Now, it is true that a number of Christians today either do not drink at all or drink very little. The Bible condemns drunkenness and alcoholism as well. But no Western country ever even thought of prohibiting alcohol altogether until the Temperance Movement of the United States in the early 20th century. The Temperance Movement was one of the big focuses of the feminist movement, because of the association of spousal abuse and unemployability with alcoholism in men. It also picked up religious support because churches were the main outlet for charity and help in society at that time, and religious institutions were very involved with dealing with families that were broken because of alcoholism. The Temperance Movement was a very specific reaction to what was a pervasive cultural problem. Though most school children are taught that this period (called Prohibition) was a failure, in reality, it brought a permanent change to American culture, dropping the level of alcohol consumption below that of all other countries that originated from the British Commonwealth when alcohol consumption had once been much higher than any other English-speaking country.

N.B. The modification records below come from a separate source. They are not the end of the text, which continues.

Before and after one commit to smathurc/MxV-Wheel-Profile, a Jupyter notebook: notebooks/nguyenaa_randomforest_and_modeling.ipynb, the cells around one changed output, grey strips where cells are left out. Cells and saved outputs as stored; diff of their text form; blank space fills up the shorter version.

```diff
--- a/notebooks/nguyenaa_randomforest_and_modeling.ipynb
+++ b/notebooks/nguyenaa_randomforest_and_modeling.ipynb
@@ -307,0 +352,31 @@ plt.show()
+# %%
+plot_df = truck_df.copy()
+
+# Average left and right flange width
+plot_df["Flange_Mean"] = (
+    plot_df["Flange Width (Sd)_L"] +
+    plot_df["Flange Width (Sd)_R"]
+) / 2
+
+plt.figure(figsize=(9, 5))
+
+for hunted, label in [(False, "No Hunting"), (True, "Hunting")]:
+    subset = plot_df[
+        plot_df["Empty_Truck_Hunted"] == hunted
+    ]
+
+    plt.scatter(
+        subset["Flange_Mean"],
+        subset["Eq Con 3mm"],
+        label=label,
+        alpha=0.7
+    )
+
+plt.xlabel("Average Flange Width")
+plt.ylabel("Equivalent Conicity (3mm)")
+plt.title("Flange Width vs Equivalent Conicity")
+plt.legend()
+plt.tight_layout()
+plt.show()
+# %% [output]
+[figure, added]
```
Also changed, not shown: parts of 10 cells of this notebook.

As a result of the history of the Temperance Movement in America, a few churches still preach against all alcohol consumption, especially denominations that originated around this time, but these are the exception, and the prohibition against alcohol does not come from the Bible.
If you have any more questions about alcohol, Jesus, and Christianity, I suggest watching Mike Winger’s great overview of what the Bible really says about alcohol: